The long-awaited day has come and gone: you woke up from a good night’s sleep, ate a well-balanced breakfast, and spent five hours at an SAT test center filling in bubbles that corresponded to your answers. Whether or not you scored in the range you were hoping for, you may be wondering if retaking the SAT is the right move for you. Here are some things to think about before you decide.
Most schools view your highest scores. Many admissions committees will view the highest scores from your multiple attempts. At Siena, we focus on the critical reading and math portions, so if you scored higher on the math portion from your first test, but higher on critical reading from your second, not to worry. We take the highest scores you received.
You can choose which scores are sent.

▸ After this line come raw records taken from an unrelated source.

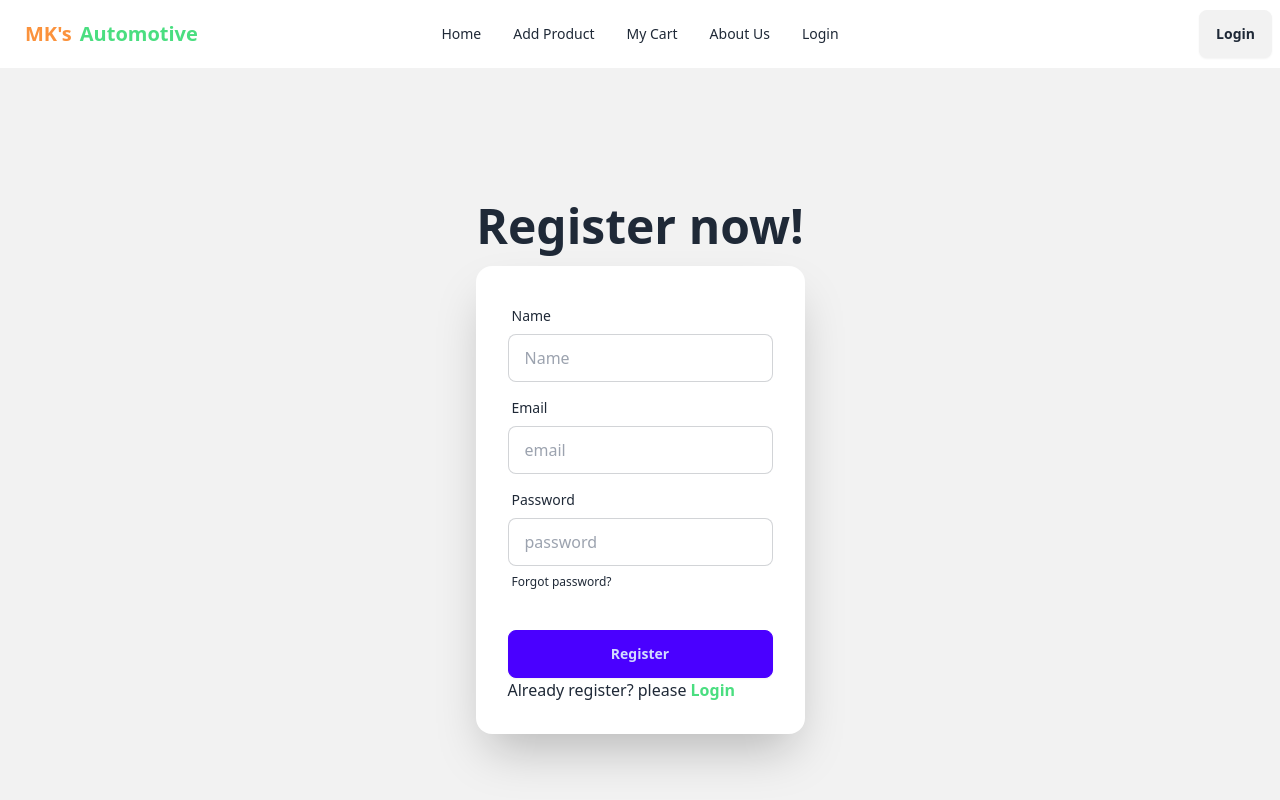
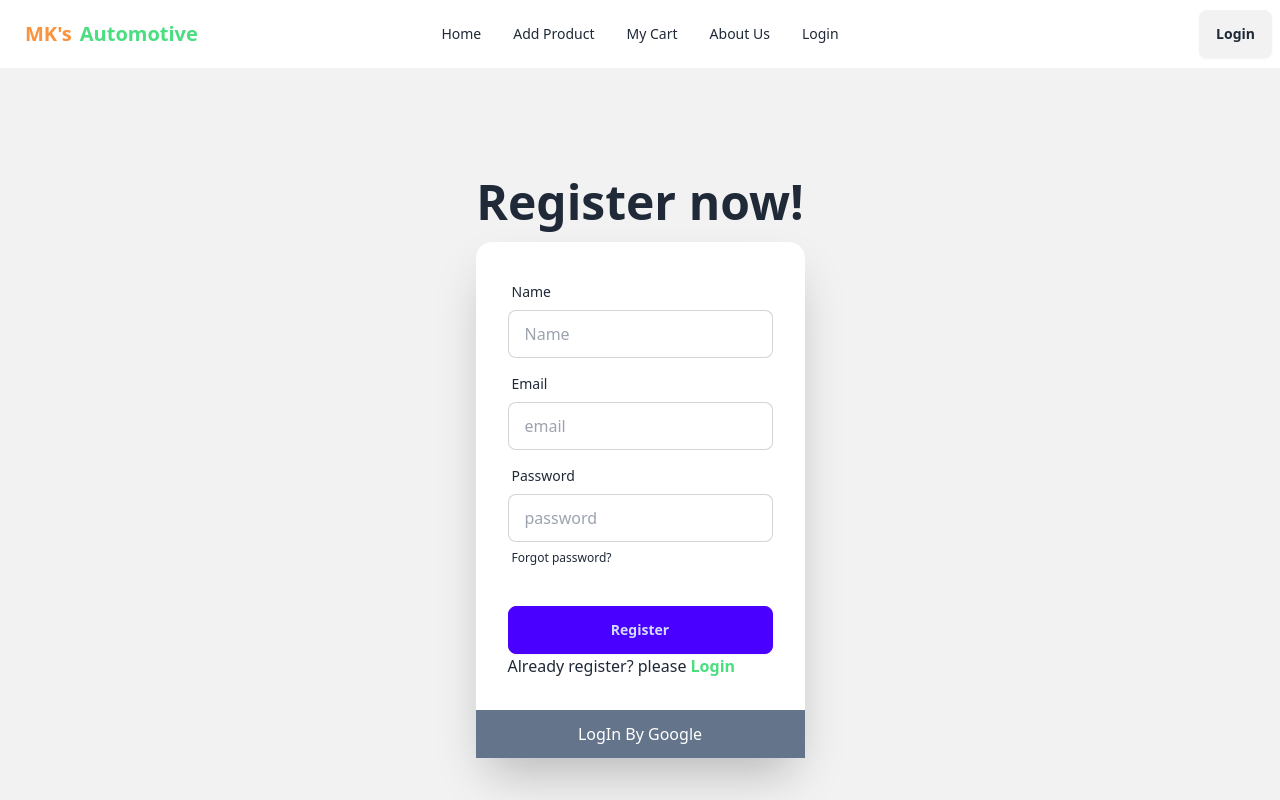
Before and after one commit to imrulkayes2/automobile-store-client, a React (Vite) app: page /register in a window 1280 px wide. Shown: the top 800 px of the page. Built offline with nearby package versions, Linux system fonts and the light colour scheme; no server answers.

Commit message:
update logIn by google authentication

```diff
--- a/src/Components/Pages/Login/Login.jsx
+++ b/src/Components/Pages/Login/Login.jsx
@@ -1,11 +1,10 @@
 import React, { useContext } from 'react';
 import { Link, useLocation, useNavigate } from 'react-router-dom';
-import AuthProvider, { AuthContext } from '../../../Firebase/Authprovider/AuthProvider';
-import Swal from 'sweetalert2';
-import auth from '../../../Firebase/firebase.config';
+import { AuthContext } from '../../../Firebase/Authprovider/AuthProvider';
+
 
 const Login = () => {
-    const { signInUser, signInByGoogle } = useContext(AuthContext);
+    const { signInUser } = useContext(AuthContext);
     const navigate = useNavigate();
     const loacation = useLocation();
     console.log(loacation);
@@ -30,15 +29,7 @@ const Login = () => {
                 console.log(error.message);
             })
     }
-    const handleSignInByGoogle = () => {
-        signInByGoogle(auth, AuthProvider)
-            .then(result => {
-                console.log(result.user)
-            })
-            .then(error => {
-                console.log(error.message);
-            })
-    }
+
     return (
         <div className="hero min-h-screen bg-base-200">
             <div className="hero-content flex-col">
@@ -67,7 +58,7 @@ const Login = () => {
                             <p>New User? Please <Link to={'/register'}><span className='text-red-400 font-bold'>Register</span></Link></p>
                         </div>
                     </form>
-                    <button onClick={handleSignInByGoogle}>LogIn By Google</button>
+
                 </div>
             </div>
         </div>
--- a/src/Components/Pages/Register/Register.jsx
+++ b/src/Components/Pages/Register/Register.jsx
@@ -1,10 +1,12 @@
 import React, { useContext } from 'react';
 import { Link } from 'react-router-dom';
-import { AuthContext } from '../../../Firebase/Authprovider/AuthProvider';
+import AuthProvider, { AuthContext } from '../../../Firebase/Authprovider/AuthProvider';
+import Swal from 'sweetalert2';
+import auth from '../../../Firebase/firebase.config';
 
 
 const Register = () => {
-    const { createUser } = useContext(AuthContext)
+    const { createUser, signInByGoogle } = useContext(AuthContext)
     const handleRegister = e => {
         e.preventDefault();
         const form = e.target;
@@ -15,6 +17,20 @@ const Register = () => {
         createUser(email, password)
             .then(result => {
                 console.log(result.user);
+            })
+            .then(error => {
+                console.log(error.message);
+            })
+    }
+    const handleSignInByGoogle = () => {
+        signInByGoogle(auth, AuthProvider)
+            .then(result => {
+                console.log(result.user)
+                Swal.fire({
+                    title: "Good job!",
+                    text: "LogIn Successfully!",
+                    icon: "success"
+                })
             })
             .then(error => {
                 console.log(error.message);
@@ -54,6 +70,7 @@ const Register = () => {
                             <p>Already register? please <Link to={'/login'}><span className='text-green-400 font-bold'>Login</span></Link></p>
                         </div>
                     </form>
+                    <button className='p-3 text-white bg-slate-500' onClick={handleSignInByGoogle}>LogIn By Google</button>
                 </div>
             </div>
         </div>
```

College Board offers a score choice option, giving you the power to decide which scores are sent to the schools on your list. Even if you choose not to partake in the score choice program, you can still feel confident that your best scores will be considered.

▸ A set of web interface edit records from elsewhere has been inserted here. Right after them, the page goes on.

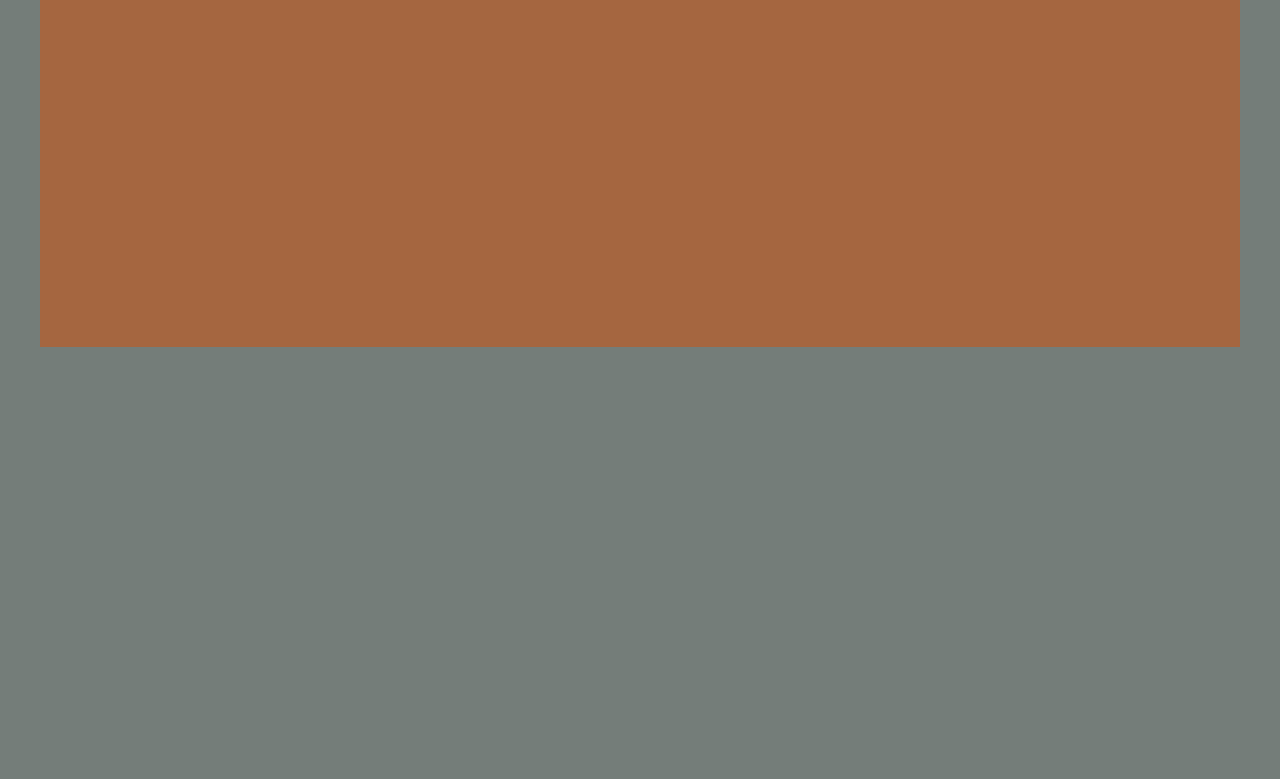
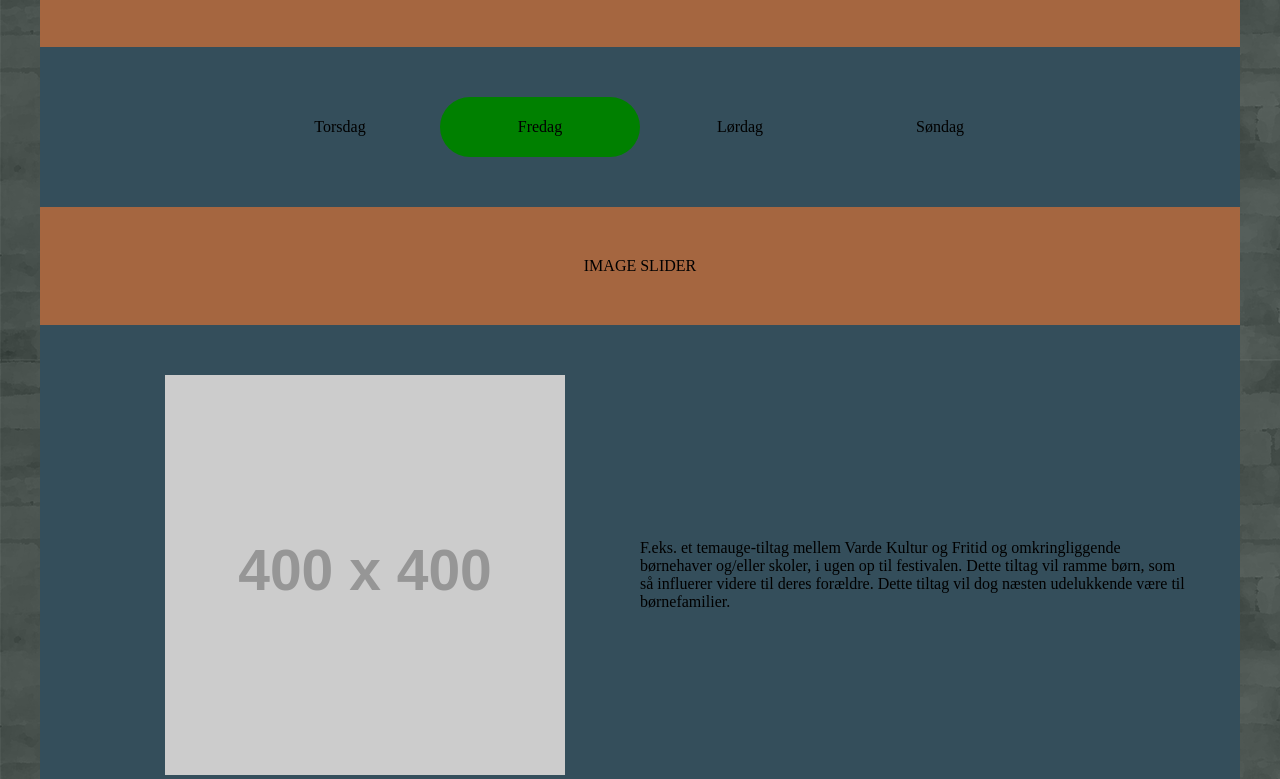
Before and after one commit to emrahpeskovic/eksamen2018, a plain HTML site: page index.html in a window 1280 px wide. Shown: the part 1053-1832 px from the top of the page. Before the commit the page ends 1400 px from the top, so only its background shows below. Drawn offline with Linux system fonts and the light colour scheme; placeholder pictures from the web are drawn by us.

Commit message:
Tilføjelse af bg_tile og diverse sektioner

```diff
--- a/assets/css/style.css
+++ b/assets/css/style.css
@@ -1,5 +1,6 @@
 body {
-  background-color: #747D79;
+  background-image: url("../images/tile.png");
+  /* background-color: #747D79; */
   margin: 0;
 }
 .section {
@@ -21,6 +22,8 @@ body {
   width: 1200px;
   background-color: #344E5B;
   margin: auto;
+  padding: 50px;
+  box-sizing: border-box;
 }
 .row {
   display: flex;
@@ -38,3 +41,14 @@ body {
   display: flex;
   flex: 1;
 }
+.day {
+  width: 200px;
+  height: 60px;
+  display: flex;
+  align-items: center;
+  justify-content: center;
+}
+.active {
+  background-color: green;
+  border-radius: 30px;
+}
--- a/index.html
+++ b/index.html
@@ -12,20 +12,46 @@
       <div class="app_image">
         <img src="http://via.placeholder.com/400x400" alt="">
       </div>
-
-        <p class="app_description"> F.eks. et temauge-tiltag mellem Varde Kultur og Fritid og omkringliggende børnehaver og/eller skoler, i ugen op til festivalen. Dette tiltag vil ramme børn, som så influerer videre til deres forældre. Dette tiltag vil dog næsten udelukkende være til børnefamilier.</p>
+        <p class="app_description">
+          F.eks. et temauge-tiltag mellem Varde Kultur og Fritid og omkringliggende børnehaver og/eller skoler, i ugen op til festivalen. Dette tiltag vil ramme børn, som så influerer videre til deres forældre. Dette tiltag vil dog næsten udelukkende være til børnefamilier.
+        </p>
+    </section>
+    <section class="section2 row">
+      <div class="day">
+        Torsdag
+      </div>
+      <div class="day active">
+        Fredag
+      </div>
+      <div class="day">
+        Lørdag
+      </div>
+      <div class="day">
+        Søndag
+      </div>
+    </section>
+    <section class="section1 row">
+      IMAGE SLIDER
+    </section>
+    <section class="section2 row">
+      <div class="app_image">
+        <img src="http://via.placeholder.com/400x400" alt="">
+      </div>
+        <p class="app_description">
+          F.eks. et temauge-tiltag mellem Varde Kultur og Fritid og omkringliggende børnehaver og/eller skoler, i ugen op til festivalen. Dette tiltag vil ramme børn, som så influerer videre til deres forældre. Dette tiltag vil dog næsten udelukkende være til børnefamilier.
+        </p>
+    </section>
+    <section class="section1 row">
+      <p class="app_description">
+        F.eks. et temauge-tiltag mellem Varde Kultur og Fritid og omkringliggende børnehaver og/eller skoler, i ugen op til festivalen. Dette tiltag vil ramme børn, som så influerer videre til deres forældre. Dette tiltag vil dog næsten udelukkende være til børnefamilier.
+      </p>
+      <div class="app_image">
+        <img src="http://via.placeholder.com/400x400" alt="">
+      </div>
     </section>
     <section class="section2">
     </section>
-    <section class="section1">
-    </section>
-    <section class="section2">
-    </section>
-    <section class="section1">
-    </section>
-    <section class="section2">
-    </section>
-    <section class="section1">
+    <section class="section1 row">
     </section>
   </body>
 </html>
```
Also changed, not shown: assets/images/tile.png (added).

You need to study…again. Despite how confident you might feel having already taken the SAT, you should still prepare for the next test in a similar way (after all, you won’t be seeing the same questions). Revisit your materials, take practice tests, and think about the sections you struggled with your first time around.
Consider an SAT subject test. Maybe you’re very happy with how you scored on the SAT—and that’s great—but there’s more you can do to impress college admissions offices. SAT subject tests paint an even better picture of your strengths and may be used later to place you in the college courses that match your skill level. If the schools you’re interested in don’t require subject tests, you can choose which tests you want to take within any of these five areas: English, history, math, science, and foreign languages—a great way to show schools which subjects you excel in or are passionate about.
Is it worth it? When it comes to getting into your dream school, it is absolutely worth it to meet their admissions requirements in every way possible. If that means retaking the SAT to boost your chances, then it might be well worth the effort. With the freedom to choose your highest scores (and the likelihood that schools will only view your best), you have nothing to lose.
If you do decide to retake the SAT, make sure you take a look at our preparation tips...